Dear Students: I hope that you and your families are doing well. My two-year old grandson was with us for the weekend, so all is bright here.
Today’s story is about a boy named Billy Hines who fought in the Civil War before attending classes at Notre Dame. I was able to find a letter that he wrote to his mother from the battlefield and thought you might enjoy reading his first-hand account. And as usual, read to the end to learn a surprise twist.
Billy was born in 1846 in County Kilkenny, Ireland. He and his family emigrated to the U.S. in 1853, settling in Wisconsin. Billy enjoyed writing and was a voracious reader. He soon landed a job as “devil” with the Lacrosse Republican newspaper, mixing ink, fetching type, and running errands.
In 1862, at age 16, Billy enlisted as a Private in the 20th Wisconsin Volunteer Infantry Regiment. He was injured in December at the Battle of Prairie Grove but was able to rejoin his unit soon thereafter. He wrote this letter home:
Camp Near Vicksburg, Miss., June 16th, 1863
We left Lake Springs [a large camp in central Missouri], and crossed the Mississippi on the 12th … then marched to our present quarters. We are now stationed on the left, about two miles from the city of Vicksburg. The rebel batteries and rifle pits are about a good half mile from our camp; there are hills and deep ravines between us.
Yesterday five companies of our regiment were on picket duty on a big hill, right above our camp. Co. “A” was one of them. The distance was about ten hundred yards; I had 12 shots at them with my gun at that distance.
This morning early, our Regiment, deployed as skirmishers, went down into the hollow or ravine, went through old dead trees, boughs, brush, and so forth. The ground was almost impassable. There was a hill on the left, and one on the right, and a deep hollow in the center which ran up pretty near the Fort. I was on the right hand hill, and seeing I could shoot to better advantage, I made a rush for it, and reached a cover near the Fort. I got behind the butt of a tree, when whiz-a-whiz came the rebel bullets striking the tree butt, which I was behind, making the bark fly in all directions. If I had attempted to pass the tree-butt, the ball would have struck me in the forehead or breast; that is the second stump that has saved my life.
Well, a miss is as good as a mile, and I kept on firing. The rebels then commenced throwing shells [firing artillery]. The first shell went clear over us and busted; the second shell was fired still closer to my stump, and the third shell was fired so as to strike my stump, but lucky for me, it burst about 30 steps or so before it reached me. The pieces flew in all directions, but paid no attention to my lucky stump.
I fired my gun at them again. Hardly had I pulled the trigger before, whiz-z-z came a couple of bullets very close to my left arm and head. I was then aware that a couple of them had made up their mind to pop me off.

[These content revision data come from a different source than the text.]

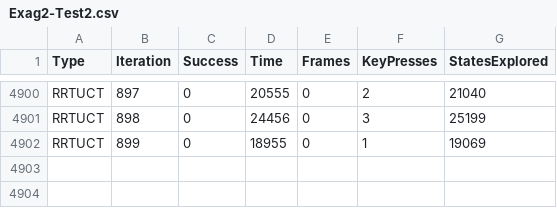
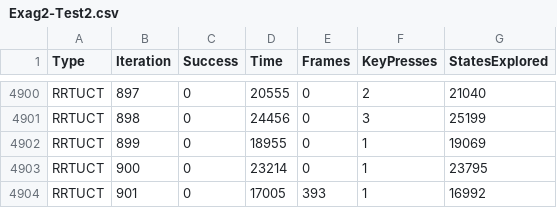
Before and after one commit to Shirkit/unitytool, a CSV file: Experiments/Exag2-Test2.csv, drawn as a sheet; only a part is shown, gaps mark what is left out; the diff names each change by its address in the sheet, - before the commit and + after, or states it on an @@ line.

Commit message:
All

```diff
--- a/Experiments/Exag2-Test2.csv
+++ b/Experiments/Exag2-Test2.csv
+row 4903: RRTUCT | 900 | 0 | 23214 | 0 | 1 | 23795
+row 4904: RRTUCT | 901 | 0 | 17005 | 393 | 1 | 16992
```
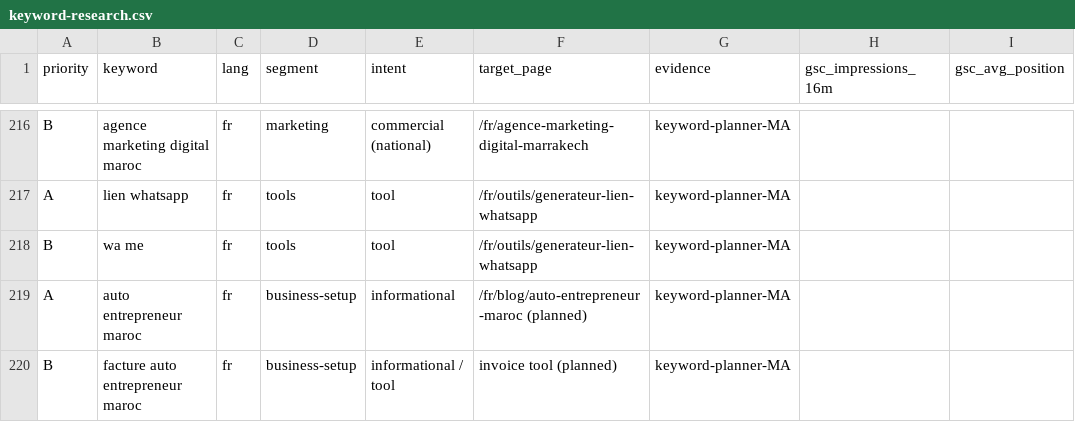
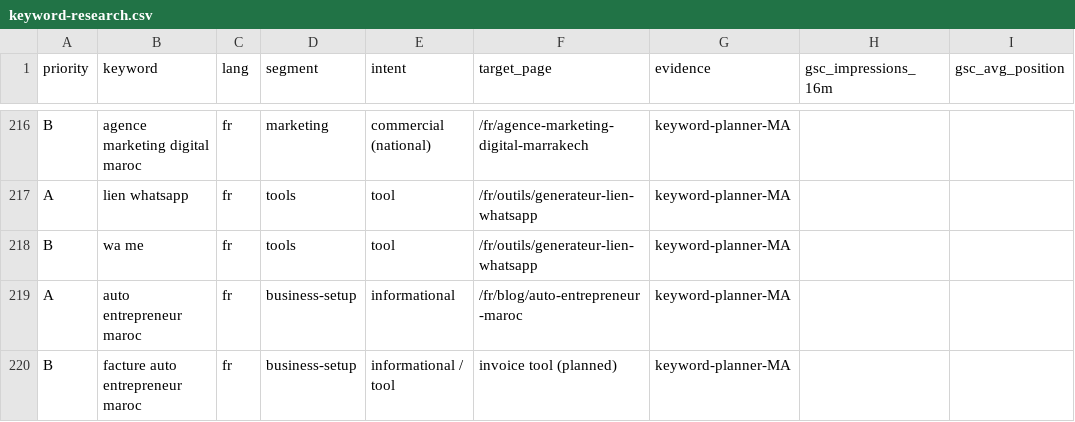
Before and after one commit to splach-coder/weReact-agency, a CSV file: docs/seo/keyword-research.csv, drawn as a sheet; only a part is shown, gaps mark what is left out; the diff names each change by its address in the sheet, - before the commit and + after, or states it on an @@ line.

```diff
--- a/docs/seo/keyword-research.csv
+++ b/docs/seo/keyword-research.csv
-F219 (target_page): /fr/blog/auto-entrepreneur-maroc (planned)
+F219 (target_page): /fr/blog/auto-entrepreneur-maroc
```
Also changed, not shown: docs/seo/link-audit.csv, 7 other files.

I loaded and shot my gun about 20 times at them from behind that tree butt, and still they kept throwing their [shells] around me. By this time the 14th Illinois came up and relieved us. Then the order was given for skirmishers to “fall back.” I was, I’m sure, more exposed to their fire than any other man on that side of the hill. There was none more closely watched than I was–so I thought, I had my mind made up to be hit in any direction I would go. If I went to the right, up on the side hill, I would be entirely exposed. If I turned back, it was just the same way, and down into the hollow would be worse! I must die sometime I thought. So grasping my gun tightly, I rose, turned, and after a few hasty steps, I was at the top of the hill, the bullets, all the while, buzzing around me–but I was not hurt, and now my rebel friends in the fort could whistle. Vicksburg will stand in the rebel hands yet for about 20 days. In haste, I close this letter. Give my best respects to all inquiring friends. Goodbye for the present.
As ever, your affectionate son, Wm. Hines
Billy survived the war and in 1868 he enrolled as a “preparatory” student at Notre Dame. He later enrolled at the University of Michigan, where he received a law degree. He continued working in the newspaper business for several years, however, developing a reputation as an outstanding storyteller and promoter in Chicago. He practiced law only sporadically.
The law department at Notre Dame had been founded in 1869, and by 1883 it was struggling to fill seats. The program needed a boost of publicity and energy. Billy was just the person to provide what Notre Dame needed.
Of course, by then he had changed the spelling of his name: Billy Hines was William Hoynes. You know him as the first person to hold the title of “dean” of Notre Dame Law School. Surprise!
Good luck during the last few days of classes. As always, please let me know whenever I can support you.
For sources and additional reading see p. 2